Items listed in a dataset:
_ _ _ _

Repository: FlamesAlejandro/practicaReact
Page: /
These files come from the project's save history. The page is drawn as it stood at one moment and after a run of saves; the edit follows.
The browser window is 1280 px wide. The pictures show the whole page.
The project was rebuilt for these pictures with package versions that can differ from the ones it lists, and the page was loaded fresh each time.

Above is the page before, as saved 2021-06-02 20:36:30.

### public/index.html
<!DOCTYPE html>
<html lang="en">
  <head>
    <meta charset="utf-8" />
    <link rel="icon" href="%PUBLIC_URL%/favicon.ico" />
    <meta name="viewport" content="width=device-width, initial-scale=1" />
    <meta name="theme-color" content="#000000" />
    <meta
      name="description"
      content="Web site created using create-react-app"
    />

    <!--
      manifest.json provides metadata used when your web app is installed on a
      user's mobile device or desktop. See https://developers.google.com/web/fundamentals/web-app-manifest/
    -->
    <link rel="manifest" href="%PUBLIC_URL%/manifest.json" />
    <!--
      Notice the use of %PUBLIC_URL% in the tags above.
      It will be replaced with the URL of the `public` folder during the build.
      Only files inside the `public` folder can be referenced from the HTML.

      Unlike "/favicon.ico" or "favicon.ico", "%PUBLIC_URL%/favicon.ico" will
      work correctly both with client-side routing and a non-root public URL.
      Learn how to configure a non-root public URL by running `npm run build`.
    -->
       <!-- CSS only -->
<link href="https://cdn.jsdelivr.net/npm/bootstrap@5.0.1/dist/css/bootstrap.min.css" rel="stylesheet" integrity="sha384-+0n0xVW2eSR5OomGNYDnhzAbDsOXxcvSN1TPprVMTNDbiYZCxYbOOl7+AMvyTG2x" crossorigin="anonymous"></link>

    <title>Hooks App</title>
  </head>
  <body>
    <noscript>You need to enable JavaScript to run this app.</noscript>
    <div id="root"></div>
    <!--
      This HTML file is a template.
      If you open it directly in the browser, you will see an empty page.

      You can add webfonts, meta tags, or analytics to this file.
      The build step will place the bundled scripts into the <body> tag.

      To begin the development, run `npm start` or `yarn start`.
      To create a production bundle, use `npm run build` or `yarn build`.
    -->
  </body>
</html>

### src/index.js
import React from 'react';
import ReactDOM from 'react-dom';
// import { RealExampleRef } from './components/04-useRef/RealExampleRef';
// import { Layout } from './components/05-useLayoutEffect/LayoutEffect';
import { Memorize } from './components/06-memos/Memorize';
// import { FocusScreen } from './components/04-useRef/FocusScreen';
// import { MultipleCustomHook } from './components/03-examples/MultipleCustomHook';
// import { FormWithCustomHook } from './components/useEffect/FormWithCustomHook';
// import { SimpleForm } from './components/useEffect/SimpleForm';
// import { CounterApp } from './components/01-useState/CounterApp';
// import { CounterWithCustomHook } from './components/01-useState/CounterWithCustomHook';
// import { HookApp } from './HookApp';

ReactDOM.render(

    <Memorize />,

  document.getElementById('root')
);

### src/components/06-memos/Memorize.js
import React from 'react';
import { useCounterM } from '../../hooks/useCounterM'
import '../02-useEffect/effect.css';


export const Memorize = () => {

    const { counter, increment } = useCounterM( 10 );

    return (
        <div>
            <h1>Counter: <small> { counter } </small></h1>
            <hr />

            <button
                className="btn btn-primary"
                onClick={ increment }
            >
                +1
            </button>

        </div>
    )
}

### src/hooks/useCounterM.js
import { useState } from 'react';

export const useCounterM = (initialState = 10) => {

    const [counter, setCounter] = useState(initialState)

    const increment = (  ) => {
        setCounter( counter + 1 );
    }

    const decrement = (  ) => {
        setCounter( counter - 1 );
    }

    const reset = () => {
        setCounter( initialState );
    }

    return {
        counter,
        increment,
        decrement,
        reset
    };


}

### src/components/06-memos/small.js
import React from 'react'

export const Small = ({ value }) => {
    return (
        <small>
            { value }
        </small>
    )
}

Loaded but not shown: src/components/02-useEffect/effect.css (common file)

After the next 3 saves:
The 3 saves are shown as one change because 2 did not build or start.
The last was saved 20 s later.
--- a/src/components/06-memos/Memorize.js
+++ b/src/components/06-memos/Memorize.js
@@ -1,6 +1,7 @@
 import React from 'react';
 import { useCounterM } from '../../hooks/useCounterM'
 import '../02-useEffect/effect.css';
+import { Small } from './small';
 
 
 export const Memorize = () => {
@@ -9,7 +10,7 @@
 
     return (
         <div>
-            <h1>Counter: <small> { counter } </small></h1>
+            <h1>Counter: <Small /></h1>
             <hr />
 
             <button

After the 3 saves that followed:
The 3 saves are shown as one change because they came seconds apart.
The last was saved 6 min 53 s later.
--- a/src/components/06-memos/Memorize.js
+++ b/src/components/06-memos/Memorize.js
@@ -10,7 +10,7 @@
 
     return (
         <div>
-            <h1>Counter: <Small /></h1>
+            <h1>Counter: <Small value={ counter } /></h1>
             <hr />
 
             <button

_ _ _ _

• Directions: Write each line of the data down again exactly as it reads.

• Solution for this task:
Repository: FlamesAlejandro/practicaReact
Page: /
These files come from the project's save history. The page is drawn as it stood at one moment and after a run of saves; the edit follows.
The browser window is 1280 px wide. The pictures show the whole page.
The project was rebuilt for these pictures with package versions that can differ from the ones it lists, and the page was loaded fresh each time.

Above is the page before, as saved 2021-06-02 20:36:30.

### public/index.html
<!DOCTYPE html>
<html lang="en">
  <head>
    <meta charset="utf-8" />
    <link rel="icon" href="%PUBLIC_URL%/favicon.ico" />
    <meta name="viewport" content="width=device-width, initial-scale=1" />
    <meta name="theme-color" content="#000000" />
    <meta
      name="description"
      content="Web site created using create-react-app"
    />

    <!--
      manifest.json provides metadata used when your web app is installed on a
      user's mobile device or desktop. See https://developers.google.com/web/fundamentals/web-app-manifest/
    -->
    <link rel="manifest" href="%PUBLIC_URL%/manifest.json" />
    <!--
      Notice the use of %PUBLIC_URL% in the tags above.
      It will be replaced with the URL of the `public` folder during the build.
      Only files inside the `public` folder can be referenced from the HTML.

      Unlike "/favicon.ico" or "favicon.ico", "%PUBLIC_URL%/favicon.ico" will
      work correctly both with client-side routing and a non-root public URL.
      Learn how to configure a non-root public URL by running `npm run build`.
    -->
       <!-- CSS only -->
<link href="https://cdn.jsdelivr.net/npm/bootstrap@5.0.1/dist/css/bootstrap.min.css" rel="stylesheet" integrity="sha384-+0n0xVW2eSR5OomGNYDnhzAbDsOXxcvSN1TPprVMTNDbiYZCxYbOOl7+AMvyTG2x" crossorigin="anonymous"></link>

    <title>Hooks App</title>
  </head>
  <body>
    <noscript>You need to enable JavaScript to run this app.</noscript>
    <div id="root"></div>
    <!--
      This HTML file is a template.
      If you open it directly in the browser, you will see an empty page.

      You can add webfonts, meta tags, or analytics to this file.
      The build step will place the bundled scripts into the <body> tag.

      To begin the development, run `npm start` or `yarn start`.
      To create a production bundle, use `npm run build` or `yarn build`.
    -->
  </body>
</html>

### src/index.js
import React from 'react';
import ReactDOM from 'react-dom';
// import { RealExampleRef } from './components/04-useRef/RealExampleRef';
// import { Layout } from './components/05-useLayoutEffect/LayoutEffect';
import { Memorize } from './components/06-memos/Memorize';
// import { FocusScreen } from './components/04-useRef/FocusScreen';
// import { MultipleCustomHook } from './components/03-examples/MultipleCustomHook';
// import { FormWithCustomHook } from './components/useEffect/FormWithCustomHook';
// import { SimpleForm } from './components/useEffect/SimpleForm';
// import { CounterApp } from './components/01-useState/CounterApp';
// import { CounterWithCustomHook } from './components/01-useState/CounterWithCustomHook';
// import { HookApp } from './HookApp';

ReactDOM.render(

    <Memorize />,

  document.getElementById('root')
);

### src/components/06-memos/Memorize.js
import React from 'react';
import { useCounterM } from '../../hooks/useCounterM'
import '../02-useEffect/effect.css';


export const Memorize = () => {

    const { counter, increment } = useCounterM( 10 );

    return (
        <div>
            <h1>Counter: <small> { counter } </small></h1>
            <hr />

            <button
                className="btn btn-primary"
                onClick={ increment }
            >
                +1
            </button>

        </div>
    )
}

### src/hooks/useCounterM.js
import { useState } from 'react';

export const useCounterM = (initialState = 10) => {

    const [counter, setCounter] = useState(initialState)

    const increment = (  ) => {
        setCounter( counter + 1 );
    }

    const decrement = (  ) => {
        setCounter( counter - 1 );
    }

    const reset = () => {
        setCounter( initialState );
    }

    return {
        counter,
        increment,
        decrement,
        reset
    };


}

### src/components/06-memos/small.js
import React from 'react'

export const Small = ({ value }) => {
    return (
        <small>
            { value }
        </small>
    )
}

Loaded but not shown: src/components/02-useEffect/effect.css (common file)

After the next 3 saves:
The 3 saves are shown as one change because 2 did not build or start.
The last was saved 20 s later.
--- a/src/components/06-memos/Memorize.js
+++ b/src/components/06-memos/Memorize.js
@@ -1,6 +1,7 @@
 import React from 'react';
 import { useCounterM } from '../../hooks/useCounterM'
 import '../02-useEffect/effect.css';
+import { Small } from './small';
 
 
 export const Memorize = () => {
@@ -9,7 +10,7 @@
 
     return (
         <div>
-            <h1>Counter: <small> { counter } </small></h1>
+            <h1>Counter: <Small /></h1>
             <hr />
 
             <button

After the 3 saves that followed:
The 3 saves are shown as one change because they came seconds apart.
The last was saved 6 min 53 s later.
--- a/src/components/06-memos/Memorize.js
+++ b/src/components/06-memos/Memorize.js
@@ -10,7 +10,7 @@
 
     return (
         <div>
-            <h1>Counter: <Small /></h1>
+            <h1>Counter: <Small value={ counter } /></h1>
             <hr />
 
             <button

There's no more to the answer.